The Children’s Services Department has worked with developers of My Little Journey app to create two additional sections specifically for a minority of children who cannot cope with radiotherapy treatment awake.Kyran Peters, aged 6, using the Day-Case Surgery pathway found it a useful preparation when he came in. He is pictured with therapeutic play manager Stephanie Fairbain.

The sections, officially called “pathways”, help take the fear away by giving children a virtual tour of their journey through Addenbrooke’s - before they have left home or their hospital bed.

Users aged 3+ or 8+ can choose a 2 or 3D virtual tour to look around the areas they will visit, such as the ward where they will stay, the play area, the room they will receive their anaesthetic, and the recovery room where they will wake up.

They can tap on age-related animated characters who explain who they are, what they do, what will happen when the patient visits, and ways children can make their own experience more pleasant, such as by bringing a favourite toy or gadget.

The pathways, for patients undergoing Linac or Radiaxact radiotherapy, come in addition to the adaptation of existing pathways for young patients visiting the hospital for reasons other than cancer. They include Addenbrooke’s Community Dental Service, Day-Case Surgery or the Paediatric Day Unit Treatment Room. There are also dedicated sections for parents and opportunities to leave feedback.

Little Journey is the brainchild of PhD student Dr Chris Evans, from University College London, and the radiotherapy pathways were developed with funding from the Eastern Academic Health Science Network.

He worked on the radiotherapy pathway with CUH therapeutic play manager Stephanie Fairbain, who with her team of play specialists give young patients a myriad of other support, through play, to make their hospital treatments easier to manage and their visits and stays happier.

Stephanie said: “This particular pathway is geared to a minority of children who cannot cope with radiotherapy awake and may be anxious about being anaesthetised.

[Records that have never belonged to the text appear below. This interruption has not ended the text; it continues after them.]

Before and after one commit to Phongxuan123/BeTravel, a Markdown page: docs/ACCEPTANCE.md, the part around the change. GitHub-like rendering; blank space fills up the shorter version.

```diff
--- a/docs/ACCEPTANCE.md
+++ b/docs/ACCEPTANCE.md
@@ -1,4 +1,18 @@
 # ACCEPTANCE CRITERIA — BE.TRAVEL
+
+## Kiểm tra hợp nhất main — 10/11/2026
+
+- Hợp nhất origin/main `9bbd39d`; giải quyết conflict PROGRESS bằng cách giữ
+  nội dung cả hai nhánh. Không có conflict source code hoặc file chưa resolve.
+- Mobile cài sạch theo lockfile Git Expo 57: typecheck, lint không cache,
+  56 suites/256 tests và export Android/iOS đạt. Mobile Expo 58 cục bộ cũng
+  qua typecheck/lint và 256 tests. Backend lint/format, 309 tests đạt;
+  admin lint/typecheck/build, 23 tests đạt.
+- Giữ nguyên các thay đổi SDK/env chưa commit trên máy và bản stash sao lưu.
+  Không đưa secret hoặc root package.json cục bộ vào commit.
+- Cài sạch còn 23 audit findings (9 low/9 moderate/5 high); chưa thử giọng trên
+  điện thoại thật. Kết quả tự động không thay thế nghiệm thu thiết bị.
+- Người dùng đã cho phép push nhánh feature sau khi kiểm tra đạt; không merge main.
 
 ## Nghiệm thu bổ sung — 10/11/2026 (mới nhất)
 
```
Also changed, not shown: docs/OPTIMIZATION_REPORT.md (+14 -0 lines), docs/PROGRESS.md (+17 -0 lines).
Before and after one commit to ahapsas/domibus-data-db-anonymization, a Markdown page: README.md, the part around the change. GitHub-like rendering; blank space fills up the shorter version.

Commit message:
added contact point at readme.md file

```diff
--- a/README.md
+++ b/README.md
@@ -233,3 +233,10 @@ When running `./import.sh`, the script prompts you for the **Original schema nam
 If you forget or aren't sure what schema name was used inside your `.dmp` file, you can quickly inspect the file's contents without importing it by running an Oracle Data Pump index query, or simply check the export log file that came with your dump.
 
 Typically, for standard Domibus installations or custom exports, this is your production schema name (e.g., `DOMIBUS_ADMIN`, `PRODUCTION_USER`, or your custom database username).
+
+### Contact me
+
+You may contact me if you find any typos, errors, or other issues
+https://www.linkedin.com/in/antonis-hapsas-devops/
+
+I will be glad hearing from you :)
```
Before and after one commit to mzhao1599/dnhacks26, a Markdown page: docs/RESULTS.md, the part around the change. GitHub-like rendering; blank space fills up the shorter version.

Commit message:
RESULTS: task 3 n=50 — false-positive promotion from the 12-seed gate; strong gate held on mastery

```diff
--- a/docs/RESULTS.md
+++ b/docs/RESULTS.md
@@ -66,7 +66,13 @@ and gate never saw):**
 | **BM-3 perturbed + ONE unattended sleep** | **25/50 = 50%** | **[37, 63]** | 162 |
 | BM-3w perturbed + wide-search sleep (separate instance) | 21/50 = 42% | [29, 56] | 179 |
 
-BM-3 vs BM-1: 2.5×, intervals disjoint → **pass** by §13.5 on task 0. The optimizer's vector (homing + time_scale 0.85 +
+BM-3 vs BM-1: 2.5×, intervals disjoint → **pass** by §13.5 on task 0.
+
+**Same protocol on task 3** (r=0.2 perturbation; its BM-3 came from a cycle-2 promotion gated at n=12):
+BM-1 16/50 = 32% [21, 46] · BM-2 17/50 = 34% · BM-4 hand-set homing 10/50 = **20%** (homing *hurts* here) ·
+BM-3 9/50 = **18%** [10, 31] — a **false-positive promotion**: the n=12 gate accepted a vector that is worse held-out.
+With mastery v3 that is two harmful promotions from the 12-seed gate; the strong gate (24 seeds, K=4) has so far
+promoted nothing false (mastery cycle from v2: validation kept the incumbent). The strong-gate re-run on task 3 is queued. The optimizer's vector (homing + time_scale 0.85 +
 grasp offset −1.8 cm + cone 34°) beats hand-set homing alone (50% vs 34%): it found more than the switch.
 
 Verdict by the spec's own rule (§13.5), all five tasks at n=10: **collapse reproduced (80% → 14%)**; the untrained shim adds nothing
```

“As health play specialists we do all in our power to reduce their levels of anxiety and with Chris’ help the new pathway is another tool to help reassure them.”